It showed the real collective power of the beautiful game of football. It is easy to get lost in such intensity and to overlook the talking points that threaten to spoil Eden. Let’s look into them.
Here are the five things we learned from Barcelona’s spectacular 6-1 thrashing over PSG:
1. Cheating is major concern in football
First things first: Kudos to Barcelona for pulling off a miraculous comeback after a 4-0 deficit from France. But the manner in which they achieved it leaves a few taints on this historic result. All throughout the night, Luis Suarez and Neymar impressed on us an image of being a Brazilian Jiu Jitsu black belt with enviable theatrical skills. They sought contact pro-actively only to get the nod for two penalties.
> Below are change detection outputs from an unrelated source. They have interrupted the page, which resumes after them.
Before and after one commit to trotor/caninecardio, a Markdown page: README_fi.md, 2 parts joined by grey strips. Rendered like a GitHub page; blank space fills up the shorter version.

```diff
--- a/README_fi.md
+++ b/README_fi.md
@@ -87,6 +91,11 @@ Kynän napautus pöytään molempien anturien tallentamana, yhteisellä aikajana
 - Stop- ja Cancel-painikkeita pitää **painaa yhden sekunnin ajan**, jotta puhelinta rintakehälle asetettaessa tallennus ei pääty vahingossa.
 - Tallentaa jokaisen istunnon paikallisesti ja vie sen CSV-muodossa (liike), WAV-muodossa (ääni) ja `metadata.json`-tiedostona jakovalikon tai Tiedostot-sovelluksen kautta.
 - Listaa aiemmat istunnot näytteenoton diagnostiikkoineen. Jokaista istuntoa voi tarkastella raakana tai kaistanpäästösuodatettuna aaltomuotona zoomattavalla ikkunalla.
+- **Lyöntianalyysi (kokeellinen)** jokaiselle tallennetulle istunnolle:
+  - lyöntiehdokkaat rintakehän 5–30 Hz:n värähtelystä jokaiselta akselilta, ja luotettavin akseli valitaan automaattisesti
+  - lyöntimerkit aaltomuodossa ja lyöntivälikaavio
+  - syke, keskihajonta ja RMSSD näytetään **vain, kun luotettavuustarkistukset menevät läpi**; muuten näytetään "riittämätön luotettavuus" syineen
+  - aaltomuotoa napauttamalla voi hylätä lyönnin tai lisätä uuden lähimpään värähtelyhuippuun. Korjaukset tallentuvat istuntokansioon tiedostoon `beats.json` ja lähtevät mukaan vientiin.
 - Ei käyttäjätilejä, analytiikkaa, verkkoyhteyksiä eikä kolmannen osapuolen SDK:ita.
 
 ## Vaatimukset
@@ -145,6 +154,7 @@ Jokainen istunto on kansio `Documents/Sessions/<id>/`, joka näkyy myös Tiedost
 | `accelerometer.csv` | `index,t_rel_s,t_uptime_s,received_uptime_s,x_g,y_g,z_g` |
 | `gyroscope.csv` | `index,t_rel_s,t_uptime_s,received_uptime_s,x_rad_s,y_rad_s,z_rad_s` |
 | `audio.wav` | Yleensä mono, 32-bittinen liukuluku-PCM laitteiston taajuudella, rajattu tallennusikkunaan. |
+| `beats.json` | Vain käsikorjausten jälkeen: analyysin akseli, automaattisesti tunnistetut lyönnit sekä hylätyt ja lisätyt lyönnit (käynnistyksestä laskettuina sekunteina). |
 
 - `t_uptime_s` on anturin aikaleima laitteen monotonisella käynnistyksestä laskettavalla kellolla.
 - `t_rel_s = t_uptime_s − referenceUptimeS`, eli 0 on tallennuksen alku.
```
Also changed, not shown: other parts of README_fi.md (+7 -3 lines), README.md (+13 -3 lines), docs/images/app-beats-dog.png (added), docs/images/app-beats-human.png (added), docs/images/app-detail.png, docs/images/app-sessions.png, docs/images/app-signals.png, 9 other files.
If anything, the night of theatrics proved that cheating still works and is given a free pass in football.
2. Neymar was the best player by far
Picture: Alex Fau
Although Barcelona did not create many chances in last night’s match, Neymar was crucial in half the goals they scored. He scored from a penalty, won another, executed an excellent free-kick to pull his team out of stupor and provided the cross for the historic sixth goal in the space of a few minutes.
It was a memorable performance deserving a fancy Bilbo-Bagins stroke in football’s history book.
3. Sideline officials are a dubious idea
It is one thing for a referee to get it wrong, but for two of them to do it, it is embarrassing. Using two extra officials to sit on the sideline and handle events in the penalty box is an admirable idea aiming to take some of the burden off the main referee’s shoulders, but in yesterday’s match, it backfired.
At Barcelona’s first penalty Neymar simply fell over the body of defender Thomas Meunier who had tripped. The referee remained silent, but upon correction from his sideline assistant, he pointed to the spot.
The decision remains dubious: Neymar was way too pro-active in seeking contact with a player who had lost his balance. The end result was an initial correct decision was overruled by the man standing further away from the event. Can’t help wondering: Do sideline assistants have more power that the main referee in the penalty box?
4. Winning is always beautiful without context
Yesterday we witnessed unseen scenes: people screaming and hugging each other, seized by blind euphoria springing up from a deep place. It was the ultimate triumph of effort and hope. People will remember fondly for a very long time the Eden which took over Catalonia that night.
Gone were the little dirty tricks Barcelona players used to get there; washed away was the humiliation from that 4-0 defeat in France. Redemption reigned supreme.
But for a few of us neutrals, we couldn’t help but ask: What was the cost of it all? If cheating is allowed and forgotten in a flash where is football going? The answers to these crucial questions are still hanging.
5. Referees have the power to decide games
I’m not saying anything revolutionary here. Referees indeed hold the power to decide games. We see it all too often now, and it leaves a bitter taste in one’s mouth. Arsenal the day before, Dortmund on the same day, and Barcelona: the matches that left us with a few questions over refereeing decisions.
The side-effects are sucking the joy out of football. It leaves it looking too scripted, too American Wrestly and too soapy. If anything, the football truism of ‘a good referee is an invisible referee’ seems to be a characteristic of a bygone era. And that is something that needs to be looked at.